◆ WHAT THE TASK ASKS:
Show, in full, each line of the data that contains "midrange".

◆ RECORDS FOR THE TASK:

--- --- ---

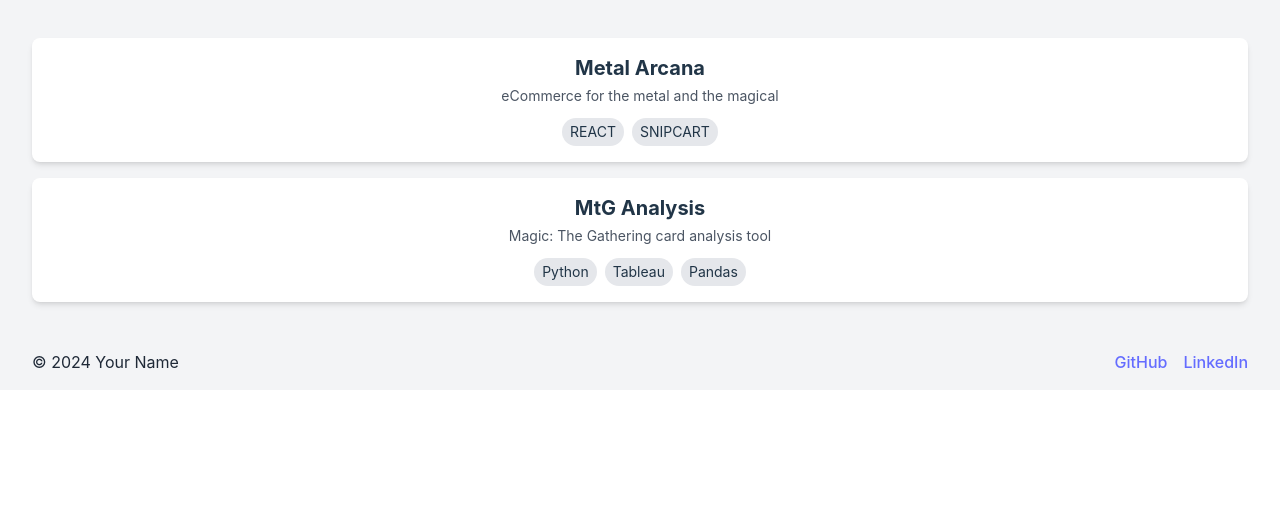
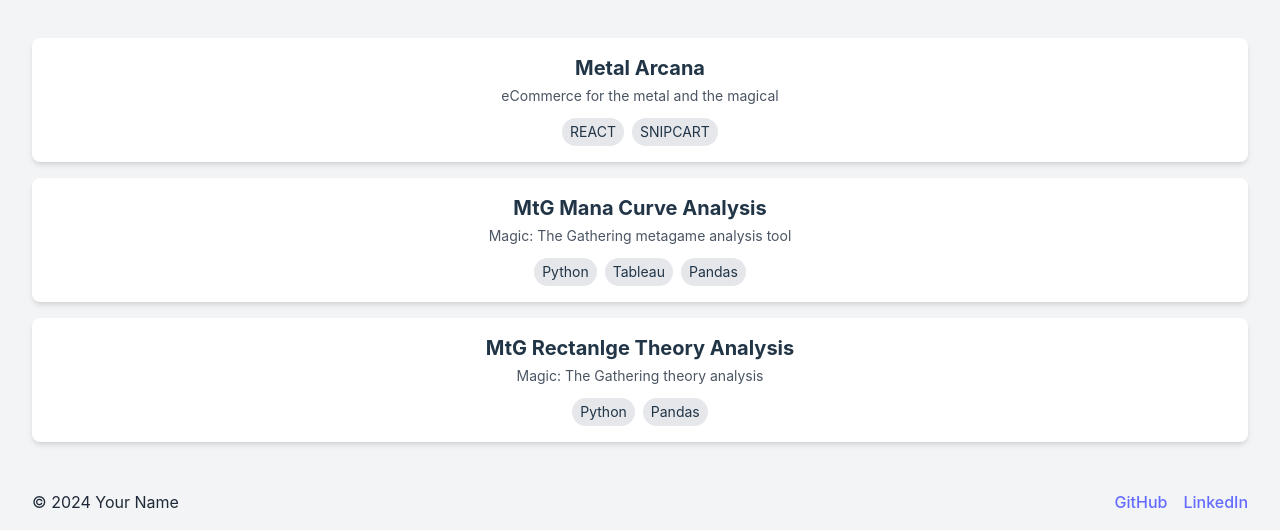
Before and after one commit to dclasky/Portfolio, a React (Vite) app: page / in a window 1280 px wide. Shown: the part 794-1324 px from the top of the page. Before the commit the page ends 1184 px from the top, so only its background shows below. Built offline with nearby package versions, Linux system fonts and the light colour scheme.

Commit message:
adding more projects

```diff
--- a/src/components/ProjectList.tsx
+++ b/src/components/ProjectList.tsx
@@ -3,7 +3,8 @@ import { motion, AnimatePresence } from 'framer-motion';
 import ProjectCard from './ProjectCard';
 import { Project } from '../data/projects';
 import MetalArcana from '../projects/MetalArcana';
-import MtGAnalysis from '../projects/MtGAnalysis';
+import MtGAnalysis_Mana_Curve from '../projects/MtGAnalysis_Mana_Curve';
+import MtGAnalysis_Rectangle_Theory from '../projects/MtGAnalysis_Rectanlge_Theory';
 
 interface ProjectListProps {
   projects: Project[];
@@ -20,8 +21,10 @@ const ProjectList: React.FC<ProjectListProps> = ({ projects }) => {
     switch(id) {
       case 'metal-arcana':
         return <MetalArcana />;
-      case 'mtg-analysis':
-        return <MtGAnalysis />;
+      case 'mtg-analysis_mana_curve':
+        return <MtGAnalysis_Mana_Curve />;
+        case 'mtg-analysis_rectangle_theory':
+          return <MtGAnalysis_Rectangle_Theory />;
       default:
         return null;
     }
--- a/src/data/projects.ts
+++ b/src/data/projects.ts
@@ -17,10 +17,16 @@ export const projects: Project[] = [
     githubUrl: 'https://github.com/yourusername/metal-arcana'
   },
   {
-    id: 'mtg-analysis',
-    title: 'MtG Analysis',
-    description: 'Magic: The Gathering card analysis tool',
+    id: 'mtg-analysis_mana_curve',
+    title: 'MtG Mana Curve Analysis',
+    description: 'Magic: The Gathering metagame analysis tool',
     technologies: ['Python', 'Tableau', 'Pandas'],
     githubUrl: 'https://github.com/yourusername/mtg-analysis'
+  },
+  {
+    id: 'mtg-analysis_rectangle_theory',
+    title: 'MtG Rectanlge Theory Analysis',
+    description: 'Magic: The Gathering theory analysis',
+    technologies: ['Python', 'Pandas'],
   }
 ];
--- /dev/null
+++ b/src/projects/MtGAnalysis_Mana_Curve.tsx
@@ -0,0 +1,68 @@
+import React from 'react';
+
+const MtGAnalysis_Mana_Curve: React.FC = () => {
+    return (
+        <article className="max-w-4xl mx-auto p-4">
+          <header className="mb-8">
+            <h1 className="text-3xl font-bold mb-4">MtG Mana Curve Analysis</h1>
+            <div className="prose max-w-none">
+              <p className="text-xl text-gray-600">
+                Sifting 17lands.com data for metagame insights
+              </p>
+            </div>
+          </header>
+
+          <section className="mb-8">
+            <h2 className="text-2xl font-bold mb-4">Project Overview</h2>
+            <div className="prose max-w-none">
+              <p>
+              Magic: the Gathering is a card game that has produced some of the most interesting
+              metagame and smelliest players in recent history(I play the game I am allowed to say that).
+              Everyone knows that more resources wins, but I wanted to show how different deck types differen
+              in their timing of resource use. In the draft format of the game, colors predicatbly define
+              strategies, between aggro, control, and midrange. By splitting the data by color, and wins vs
+              losses, I was able to show the literal gap between a deck that hits its curve properly, and a
+              deck that falls behind.
+              </p>
+            </div>
+          </section>
+
+          <section className="mb-8">
+            <h2 className="text-2xl font-bold mb-4">Key Features</h2>
+            <ul className="list-disc pl-5 space-y-2">
+              <li>Interactive dashboard to show the gap in "mana curve" between wins and losses and different
+                deck types.
+              </li>
+              <li>Jupyter notebook usable for cleaning data of future sets</li>
+            </ul>
+          </section>
+
+          <section className="mb-8">
+            <h2 className="text-2xl font-bold mb-4">Technical Implementation</h2>
+            <div className="prose max-w-none">
+              <p>
+                Tableaux for display, a good workhorse for the data.
+              </p>
+              <p>
+                Python and Pandas for data cleaning and analysis.
+              </p>
+            </div>
+          </section>
+
+          <footer className="flex gap-4 mt-8">
+            <a
+              href="https://public.tableau.com/shared/BJ5W6YSRP?:display_count=n&:origin=viz_share_link"
+              className="text-blue-600 hover:text-blue-800"
+              target="_blank"
+              rel="noopener noreferrer"
+            >
+              See the dashboard
+            </a>
+            {/* Add live demo link if available */}
+          </footer>
+
+        </article>
+      );
+};
+
+export default MtGAnalysis_Mana_Curve;
--- a/src/projects/MtGAnalysis.tsx
+++ b/src/projects/MtGAnalysis_Rectanlge_Theory.tsx
@@ -1,10 +1,10 @@
 import React from 'react';
 
-const MtGAnalysis: React.FC = () => {
+const MtGAnalysis_Rectangle_Theory: React.FC = () => {
     return (
         <article className="max-w-4xl mx-auto p-4">
           <header className="mb-8">
-            <h1 className="text-3xl font-bold mb-4">MtG Analysis</h1>
+            <h1 className="text-3xl font-bold mb-4">MtG Rectangle Theory Analysis</h1>
             <div className="prose max-w-none">
               <p className="text-xl text-gray-600">
                 Sifting 17lands.com data for metagame insights
@@ -16,13 +16,13 @@ const MtGAnalysis: React.FC = () => {
             <h2 className="text-2xl font-bold mb-4">Project Overview</h2>
             <div className="prose max-w-none">
               <p>
-              MAgic: the Gathering is a card game that has produced some of the most interesting
-              metagame and smelliest players in recent history(I play the game I am allowed to say that).
-              Everyone knows that more resources wins, but I wanted to show how different deck types differen
-              in their timing of resource use. In the draft format of the game, colors predicatbly define
-              strategies, between aggro, control, and midrange. By splitting the data by color, and wins vs
-              losses, I was able to show the literal gap between a deck that hits its curve properly, and a
-              deck that falls behind.
+              MtG is a resource allocation game, and while the "mana curve" has been the most
+              straightforward way to track resources, a new theory took hold as new sets made more
+              cards that created more tokens, which are a kind of virtual card. The idea of Rectangle Theory
+              was that these tokens are permanents as much as any real card, and more is more, so just make
+              as many tokens as you can and you'll likely win. This analysis put the theory to the data. While
+              the trend seems to prove the theory right, it also exposed a problem with 17lands.com's data
+              collection, which I'm equally proud to have found.
               </p>
             </div>
           </section>
@@ -30,8 +30,7 @@ const MtGAnalysis: React.FC = () => {
           <section className="mb-8">
             <h2 className="text-2xl font-bold mb-4">Key Features</h2>
             <ul className="list-disc pl-5 space-y-2">
-              <li>Interactive dashboard to show the gap in "mana curve" between wins and losses and different
-                deck types.
+              <li>data cleaning and classification to correctly estimate tokens as permanents
               </li>
               <li>Jupyter notebook usable for cleaning data of future sets</li>
             </ul>
@@ -41,9 +40,6 @@ const MtGAnalysis: React.FC = () => {
             <h2 className="text-2xl font-bold mb-4">Technical Implementation</h2>
             <div className="prose max-w-none">
               <p>
-                Tableaux for display, a good workhorse for the data.
-              </p>
-              <p>
                 Python and Pandas for data cleaning and analysis.
               </p>
             </div>
@@ -51,17 +47,18 @@ const MtGAnalysis: React.FC = () => {
 
           <footer className="flex gap-4 mt-8">
             <a
-              href="https://public.tableau.com/shared/BJ5W6YSRP?:display_count=n&:origin=viz_share_link"
+              href="https://github.com/dclasky/MtGRectangleTheory"
               className="text-blue-600 hover:text-blue-800"
               target="_blank"
               rel="noopener noreferrer"
             >
-              See the dashboard
+              Check the repo
             </a>
             {/* Add live demo link if available */}
           </footer>
+
         </article>
       );
 };
 
-export default MtGAnalysis;
+export default MtGAnalysis_Rectangle_Theory;
```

--- --- ---

◆ ANSWER TO THIS EXERCISE:
+              strategies, between aggro, control, and midrange. By splitting the data by color, and wins vs
-              strategies, between aggro, control, and midrange. By splitting the data by color, and wins vs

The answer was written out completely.